5 posts / 0 new
Last post
thekarat
Plugging front door mail slot

Does anyone have any suggestions on how I could plug the pass-through mail slot in my solid wood front door?
If possible I'd like it to be hidden, as if it were never there.

(Some have suggested putting a kick plate over it and adding house numbers on top- but I'd prefer to fill it in with wood (if possible) and paint over the whole door. Plus if I used a kick plate on the outside, I couldn't finish off the inside of the door without it looking like a crafter's quick fix.)

Thank you for any suggestions. Just bought the home, my 1st, so money is tight and buying a new door isn't an option right now. If I have to live with the draft for now then I'll just deal. Thanks!
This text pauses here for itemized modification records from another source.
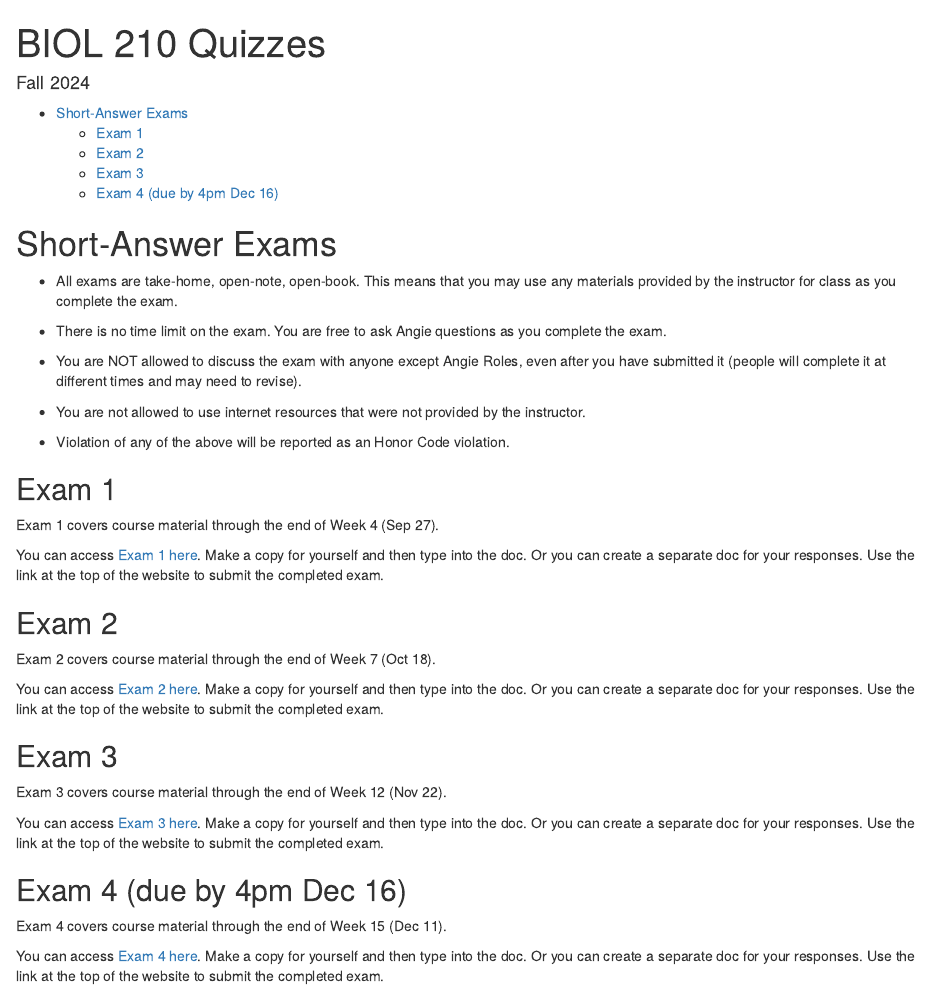
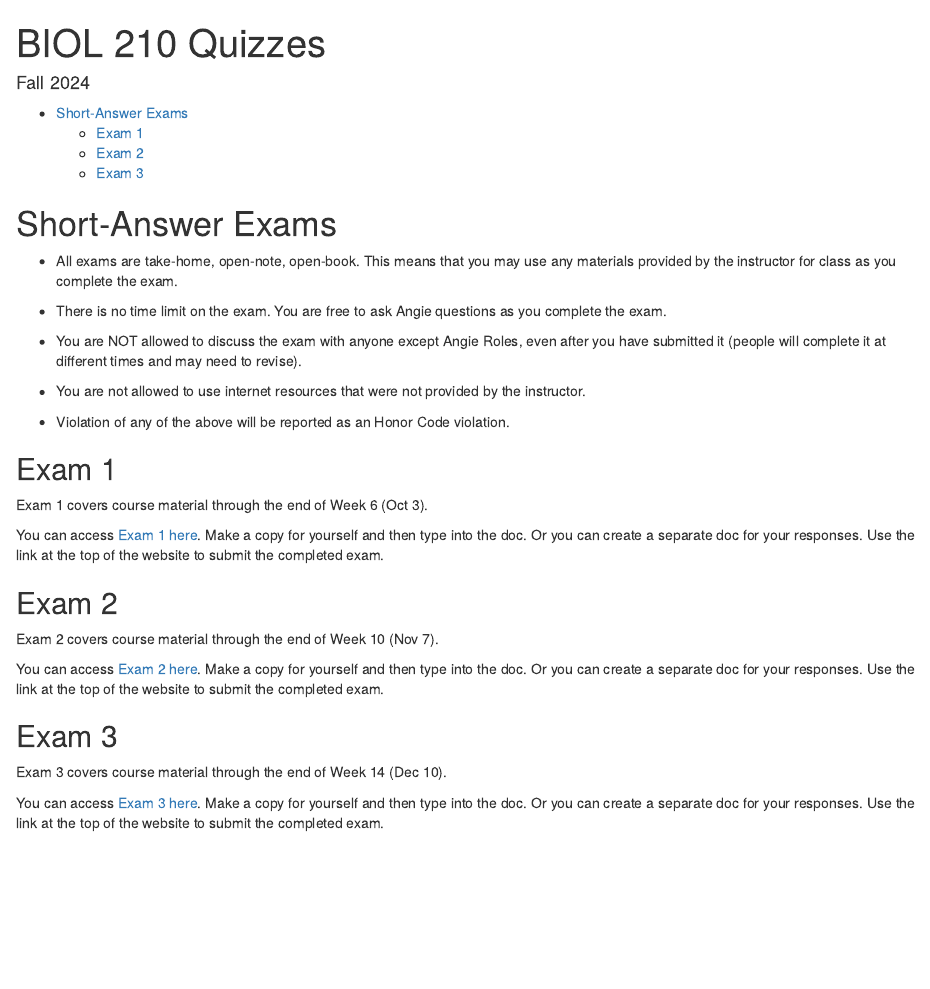
Before and after one commit to aroles/biol210, an R Markdown document (vignettes/exams.Rmd): the page in a window 1100 px wide, from its top. Rendered offline with R 4.5, knitr and Pandoc, with nearby package versions.

Commit message:
update exams page

```diff
--- a/vignettes/exams.Rmd
+++ b/vignettes/exams.Rmd
@@ -26,24 +26,18 @@ pkgdown:
 
 ## Exam 1
 
-Exam 1 covers course material through the end of Week 4 (Sep 27).
+Exam 1 covers course material through the end of Week 6 (Oct 3).
 
 You can access [Exam 1 here](https://docs.google.com/document/d/1tlh6gOynHN3jsrQlDlBSNCSHC-iDrr0kIgYzAowZL8Y/edit?usp=sharing). Make a copy for yourself and then type into the doc. Or you can create a separate doc for your responses. Use the link at the top of the website to submit the completed exam.
 
 ## Exam 2
 
-Exam 2 covers course material through the end of Week 7 (Oct 18).
+Exam 2 covers course material through the end of Week 10 (Nov 7).
 
 You can access [Exam 2 here](https://docs.google.com/document/d/1qPrOkMtPOAGQ6um0ryvucB-PUNtj23how6juzNthvCo/edit?usp=sharing). Make a copy for yourself and then type into the doc. Or you can create a separate doc for your responses. Use the link at the top of the website to submit the completed exam.
 
 ## Exam 3
 
-Exam 3 covers course material through the end of Week 12 (Nov 22).
+Exam 3 covers course material through the end of Week 14 (Dec 10).
 
 You can access [Exam 3 here](https://docs.google.com/document/d/1sq2LNsYKGekiI8ShUm-7_itd7B1G_b44FqmwaKKyd_s/edit?usp=sharing). Make a copy for yourself and then type into the doc. Or you can create a separate doc for your responses. Use the link at the top of the website to submit the completed exam.
-
-## Exam 4 (due by 4pm Dec 16)
-
-Exam 4 covers course material through the end of Week 15 (Dec 11).
-
-You can access [Exam 4 here](https://docs.google.com/document/d/1g5xNaFgDjosCiYs94WgUOx2e1TLm5BsCIJZLHHa-4uc/edit?usp=sharing). Make a copy for yourself and then type into the doc. Or you can create a separate doc for your responses. Use the link at the top of the website to submit the completed exam.
```
Also changed, not shown: docs/pkgdown.yml, docs/search.json, 1 other file.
A. Spruce
Re: Plugging front door mail slot

Unless you have some fairly substantial woodworking skills and at least a basic set of tools, there is nothing you can do to make it disappear. Even then, with seasonal expansion and contraction, the patch will likely crack and be visible in short order anyway.

You could leave the slot there, which won't change the aesthetics of the door, and fill the void with foam rubber that you can buy from a craft or fabric store.

dj1
Re: Plugging front door mail slot

A piece of wood to fill in the space requires good backing. Without some sort of good backing it will collapse. As mentioned above, some woodworking skills will be needed to do this, yet results will not be guaranteed.
Another option is to hang a flag on the opening.

thekarat
Re: Plugging front door mail slot

I should have thought about the wood swelling/contracting and showing cracks around the edges- especially with such high humidity here in Savannah, GA. Thanks for the replies.

Sombreuil_mongrel
Re: Plugging front door mail slot

If you make a patch of the same species and close to the same grain orientation, it will shrink and expand exactly with the rest of the door. You would need a router and some chisels, a saw, a plane and some sandpaper.
Rout out a grave for a 1/4" or 3/8" thick patch so there is a larger gluing area and the edge of the patch makes contact on it's back corners all around. The grave can be about 3/8" bigger on all sides than the hole. A router with a mortise bit will give you a grave of reliably even depth all around, but you may want to use a guide to get the edges straight and parallel. You can square off the corners with a chisel, or round over the corners of the patch.
Cut the patch for a friction fit, apply the glue, and pound it in with a mallet and a block of wood, not too hard to split the patch. Repeat on the other side. If you want, you can cut a coarser plug of wood to fill in the volume inside and attach that before or after cutting the graves.
Plane and sand the patch perfectly flush, without going into the original material because a dish will be obvious when painted with shiny paint or varnish.
Casey

Sponsored Stories

TV Listings

Find TV listings for This Old House and Ask This Old House in your area.